#### Supplied data ####

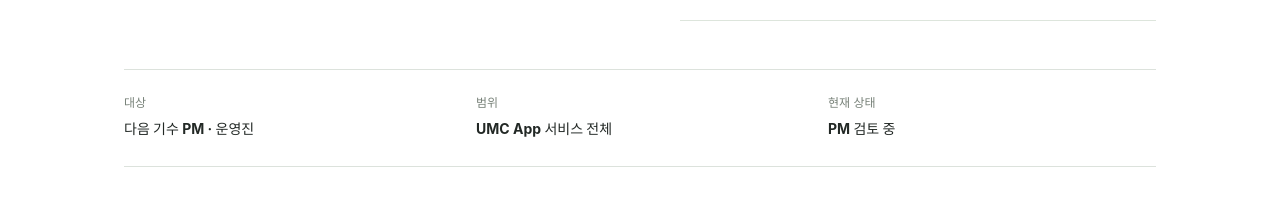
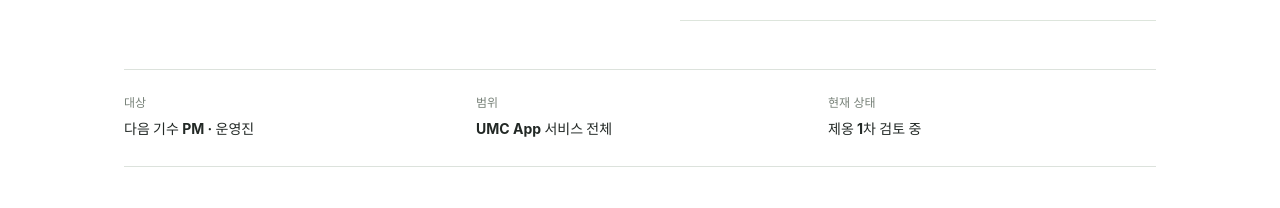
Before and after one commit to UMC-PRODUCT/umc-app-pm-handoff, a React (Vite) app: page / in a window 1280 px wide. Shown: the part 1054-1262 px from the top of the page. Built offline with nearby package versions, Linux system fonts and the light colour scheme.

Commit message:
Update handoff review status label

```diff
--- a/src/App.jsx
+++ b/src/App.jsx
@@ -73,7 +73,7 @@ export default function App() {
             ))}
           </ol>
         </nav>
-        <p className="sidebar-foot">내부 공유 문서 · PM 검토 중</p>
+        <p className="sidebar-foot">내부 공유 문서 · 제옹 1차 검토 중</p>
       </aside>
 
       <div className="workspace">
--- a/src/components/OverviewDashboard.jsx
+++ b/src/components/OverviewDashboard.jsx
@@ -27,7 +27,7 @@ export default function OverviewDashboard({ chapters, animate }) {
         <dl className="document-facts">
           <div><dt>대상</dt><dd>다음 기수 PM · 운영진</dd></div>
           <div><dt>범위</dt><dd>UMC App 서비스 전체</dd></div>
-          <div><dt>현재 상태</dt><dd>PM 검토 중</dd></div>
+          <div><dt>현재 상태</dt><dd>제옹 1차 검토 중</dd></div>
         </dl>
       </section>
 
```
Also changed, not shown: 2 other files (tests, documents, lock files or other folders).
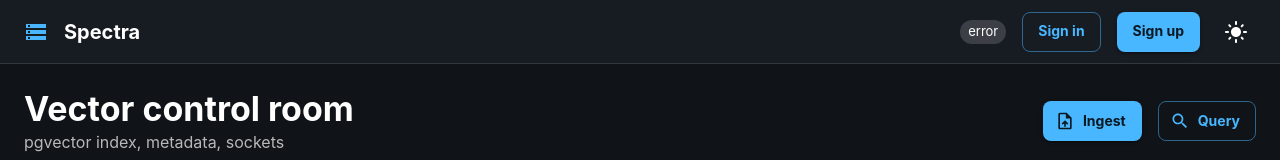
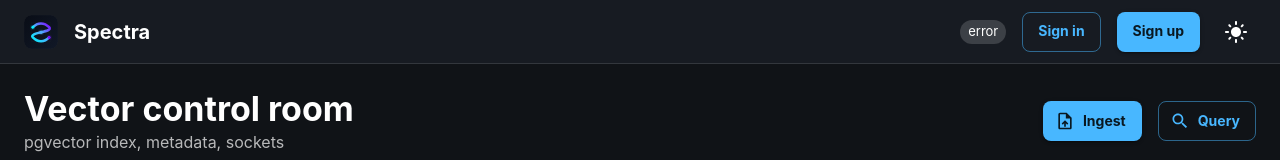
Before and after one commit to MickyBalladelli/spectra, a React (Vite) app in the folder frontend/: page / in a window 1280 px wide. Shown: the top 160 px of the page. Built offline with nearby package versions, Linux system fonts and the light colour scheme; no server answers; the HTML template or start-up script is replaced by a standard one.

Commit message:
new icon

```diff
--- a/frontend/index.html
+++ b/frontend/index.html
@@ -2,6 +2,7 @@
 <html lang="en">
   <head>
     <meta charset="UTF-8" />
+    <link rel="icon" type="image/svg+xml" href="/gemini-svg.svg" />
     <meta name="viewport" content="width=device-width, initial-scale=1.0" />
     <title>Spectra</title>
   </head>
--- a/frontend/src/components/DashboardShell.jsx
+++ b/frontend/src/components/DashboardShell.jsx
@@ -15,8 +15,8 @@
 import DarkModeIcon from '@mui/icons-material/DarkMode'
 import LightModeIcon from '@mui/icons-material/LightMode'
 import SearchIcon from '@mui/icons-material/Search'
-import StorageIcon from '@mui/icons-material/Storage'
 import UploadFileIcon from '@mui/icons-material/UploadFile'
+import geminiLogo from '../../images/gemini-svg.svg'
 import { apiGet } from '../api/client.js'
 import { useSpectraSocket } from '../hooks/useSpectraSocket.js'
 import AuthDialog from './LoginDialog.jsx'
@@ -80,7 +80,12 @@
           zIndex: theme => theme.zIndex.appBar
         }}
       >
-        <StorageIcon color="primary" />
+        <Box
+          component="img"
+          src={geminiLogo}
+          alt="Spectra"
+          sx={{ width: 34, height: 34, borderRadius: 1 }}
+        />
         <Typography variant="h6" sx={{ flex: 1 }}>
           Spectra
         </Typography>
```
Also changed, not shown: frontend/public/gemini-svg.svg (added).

####

**What the exercise asks:** Leave out the pictures and print each record exactly as it stands.

**Task solution:**
Before and after one commit to UMC-PRODUCT/umc-app-pm-handoff, a React (Vite) app: page / in a window 1280 px wide. Shown: the part 1054-1262 px from the top of the page. Built offline with nearby package versions, Linux system fonts and the light colour scheme.

Commit message:
Update handoff review status label

```diff
--- a/src/App.jsx
+++ b/src/App.jsx
@@ -73,7 +73,7 @@ export default function App() {
             ))}
           </ol>
         </nav>
-        <p className="sidebar-foot">내부 공유 문서 · PM 검토 중</p>
+        <p className="sidebar-foot">내부 공유 문서 · 제옹 1차 검토 중</p>
       </aside>
 
       <div className="workspace">
--- a/src/components/OverviewDashboard.jsx
+++ b/src/components/OverviewDashboard.jsx
@@ -27,7 +27,7 @@ export default function OverviewDashboard({ chapters, animate }) {
         <dl className="document-facts">
           <div><dt>대상</dt><dd>다음 기수 PM · 운영진</dd></div>
           <div><dt>범위</dt><dd>UMC App 서비스 전체</dd></div>
-          <div><dt>현재 상태</dt><dd>PM 검토 중</dd></div>
+          <div><dt>현재 상태</dt><dd>제옹 1차 검토 중</dd></div>
         </dl>
       </section>
 
```
Also changed, not shown: 2 other files (tests, documents, lock files or other folders).
Before and after one commit to MickyBalladelli/spectra, a React (Vite) app in the folder frontend/: page / in a window 1280 px wide. Shown: the top 160 px of the page. Built offline with nearby package versions, Linux system fonts and the light colour scheme; no server answers; the HTML template or start-up script is replaced by a standard one.

Commit message:
new icon

```diff
--- a/frontend/index.html
+++ b/frontend/index.html
@@ -2,6 +2,7 @@
 <html lang="en">
   <head>
     <meta charset="UTF-8" />
+    <link rel="icon" type="image/svg+xml" href="/gemini-svg.svg" />
     <meta name="viewport" content="width=device-width, initial-scale=1.0" />
     <title>Spectra</title>
   </head>
--- a/frontend/src/components/DashboardShell.jsx
+++ b/frontend/src/components/DashboardShell.jsx
@@ -15,8 +15,8 @@
 import DarkModeIcon from '@mui/icons-material/DarkMode'
 import LightModeIcon from '@mui/icons-material/LightMode'
 import SearchIcon from '@mui/icons-material/Search'
-import StorageIcon from '@mui/icons-material/Storage'
 import UploadFileIcon from '@mui/icons-material/UploadFile'
+import geminiLogo from '../../images/gemini-svg.svg'
 import { apiGet } from '../api/client.js'
 import { useSpectraSocket } from '../hooks/useSpectraSocket.js'
 import AuthDialog from './LoginDialog.jsx'
@@ -80,7 +80,12 @@
           zIndex: theme => theme.zIndex.appBar
         }}
       >
-        <StorageIcon color="primary" />
+        <Box
+          component="img"
+          src={geminiLogo}
+          alt="Spectra"
+          sx={{ width: 34, height: 34, borderRadius: 1 }}
+        />
         <Typography variant="h6" sx={{ flex: 1 }}>
           Spectra
         </Typography>
```
Also changed, not shown: frontend/public/gemini-svg.svg (added).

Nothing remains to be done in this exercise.